I know that’s it very hip and up and coming. I wouldn’t say that was my inspiration as much as I am a consumer of the form. I’m a musician. I’m a voice actor. I do like the subtlety of storytelling in the form. So as a writer, I definitely was interested in developing something unencumbered by how people look on camera and casting according to whatever your overlords think is the way it should be. You have a lot more latitude when you’re dealing with voice acting because you’re just going for quality or you’re going for a comedic sound of a voice as opposed to having to put the whole package together and worry about lights and cameras and makeup. As a result, you’re able to get talent because you’re utilizing them in a different way. But for me, it was mostly about being able to start to see something through from soup to nuts without it taking over my whole life for four years. I have a lot of experience sketch writing, and I wrote some of the songs on my record. I tell jokes in my shows, but I haven’t written a narrative form from the beginning all the way to the end like this before — over 100 minutes of content.

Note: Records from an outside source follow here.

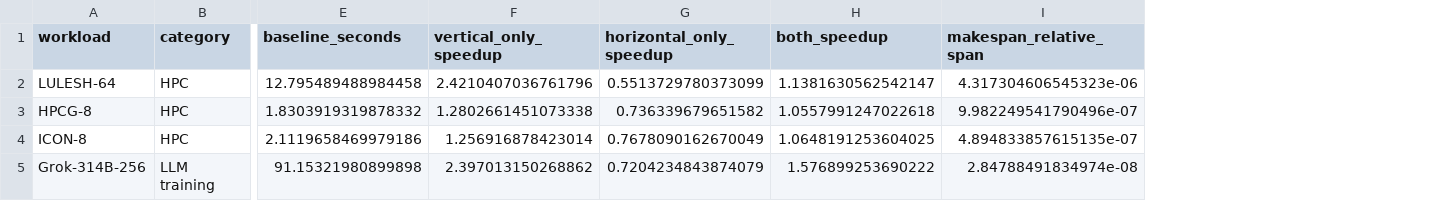
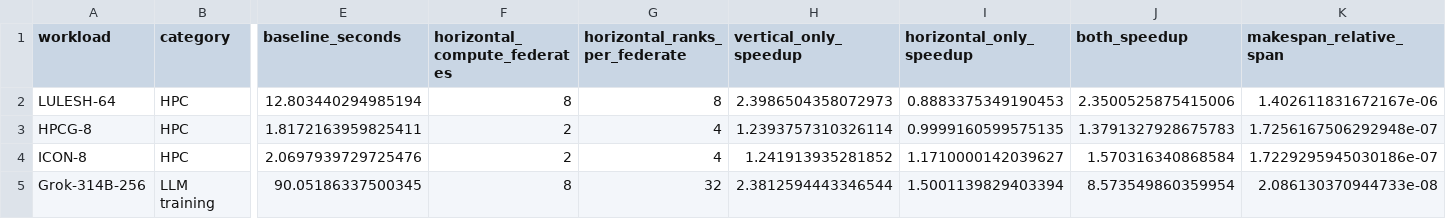
Before and after one commit to tocods/ComposeDES, a CSV file: experiments/atlahs_ablation/workload_summary.csv, drawn as a sheet; only a part is shown, gaps mark what is left out; addresses are those after the commit; the diff names each change by its address in the sheet, - before the commit and + after, or states it on an @@ line.

```diff
--- a/experiments/atlahs_ablation/workload_summary.csv
+++ b/experiments/atlahs_ablation/workload_summary.csv
+column F (horizontal_compute_federates), rows 2-5: 8 | 2 | 2 | 8
+column G (horizontal_ranks_per_federate), rows 2-5: 8 | 4 | 4 | 32
-E2 (baseline_seconds): 12.795489488984458
+E2 (baseline_seconds): 12.803440294985194
-H2 (vertical_only_speedup): 2.4210407036761796
+H2 (vertical_only_speedup): 2.3986504358072973
-I2 (horizontal_only_speedup): 0.5513729780373099
+I2 (horizontal_only_speedup): 0.8883375349190453
-J2 (both_speedup): 1.1381630562542147
+J2 (both_speedup): 2.3500525875415006
-K2 (makespan_relative_span): 4.317304606545323e-06
+K2 (makespan_relative_span): 1.402611831672167e-06
-E3 (baseline_seconds): 1.8303919319878332
+E3 (baseline_seconds): 1.8172163959825411
-H3 (vertical_only_speedup): 1.2802661451073338
+H3 (vertical_only_speedup): 1.2393757310326114
-I3 (horizontal_only_speedup): 0.736339679651582
+I3 (horizontal_only_speedup): 0.9999160599575135
-J3 (both_speedup): 1.0557991247022618
+J3 (both_speedup): 1.3791327928675783
-K3 (makespan_relative_span): 9.982249541790496e-07
+K3 (makespan_relative_span): 1.7256167506292948e-07
-E4 (baseline_seconds): 2.1119658469979186
+E4 (baseline_seconds): 2.0697939729725476
-H4 (vertical_only_speedup): 1.256916878423014
+H4 (vertical_only_speedup): 1.241913935281852
-I4 (horizontal_only_speedup): 0.7678090162670049
+I4 (horizontal_only_speedup): 1.1710000142039627
-J4 (both_speedup): 1.0648191253604025
+J4 (both_speedup): 1.570316340868584
-K4 (makespan_relative_span): 4.894833857615135e-07
+K4 (makespan_relative_span): 1.7229295945030186e-07
-E5 (baseline_seconds): 91.15321980899898
+E5 (baseline_seconds): 90.05186337500345
-H5 (vertical_only_speedup): 2.397013150268862
+H5 (vertical_only_speedup): 2.3812594443346544
-I5 (horizontal_only_speedup): 0.7204234843874079
+I5 (horizontal_only_speedup): 1.5001139829403394
-J5 (both_speedup): 1.576899253690222
+J5 (both_speedup): 8.573549860359954
-K5 (makespan_relative_span): 2.84788491834974e-08
+K5 (makespan_relative_span): 2.086130370944733e-08
```
Also changed, not shown: experiments/atlahs_ablation/all_workloads.csv, 20 other files.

The story seems to have some basis in your real life. Your character went to Northwestern, and you and Maya are really friends. How much were you drawing from your own life for holiday memories and experiences?
There’s been a real shift in the public appetite for female-driven stories. At least that’s what we felt when we made Wine Country. I feel very fortunate because it wasn’t on purpose. But [it was] just as we started to talk about what the story was we wanted to tell. There are a lot of untold stories about female friendship. Women are pulled in a lot of different directions, working women with families especially. There’s still a lot to be examined in terms of what feeds them emotionally and what drains them? Even though [this story is] light-hearted and fun, it’s about community and found family and friendship and how those relationships are prioritized and devalued. We come back to: what’s our idea of family? That’s always a recurring theme for all of us at the holidays. That’s what I ended up being drawn to, wanting to write about what that means. What I’ve learned in the last several years, and I’m still learning, is friendship takes time. It takes the kind of time that work and children and spouses take. Things like modern technology [have helped] — the SNL girls talk every day via text. Other friendships have required maintenance in a way that I’ve had to make a priority and that feeds me. It’s not just [that] it takes something from me; it gives me something back. One ladies getaway for one night or going out with those girls for dinner can feed me emotionally for six months the way that nothing else can. I have a really close friend who lives in Los Angeles, and I always try to make a priority of seeing her when I go even if I’m only there for 24 hours. Because I can connect with her and find a part of myself that exists independent of all of my other obligations. That sounds corny, but that’s the heart of the story — how important those moments are in our lives.
In regards to you and Maya, you guys have this incredible ability to riff with each other. Did any of the scenes come out of the two of you riffing together in the studio?
It’s definitely a scripted show. For sure. But yeah, we very deliberately hired excellent improvisers. These are all people that have come from the Groundlings, so there’s a lot of comfort and freedom with improvisation. We’ve definitely had a lot of really funny moments happen in the booth that we held on to. Someone like Maya is fun to play with, so we deliberately had Sugar and Booze read as much as possible together in their scene-work because organic things are going to happen that aren’t on the page.
Looking back, what do these two holiday projects mean to you?
This has been a year of total personal bucket list challenges met. I’m super proud of the record. I’m so proud that I wrote music on it. It’s exactly the record I wanted to make. It’s nostalgic. It’s throwback. It’s joyful. It’s ridiculous. It’s happy. The Audible was its own entity entirely and has been a real labor of love.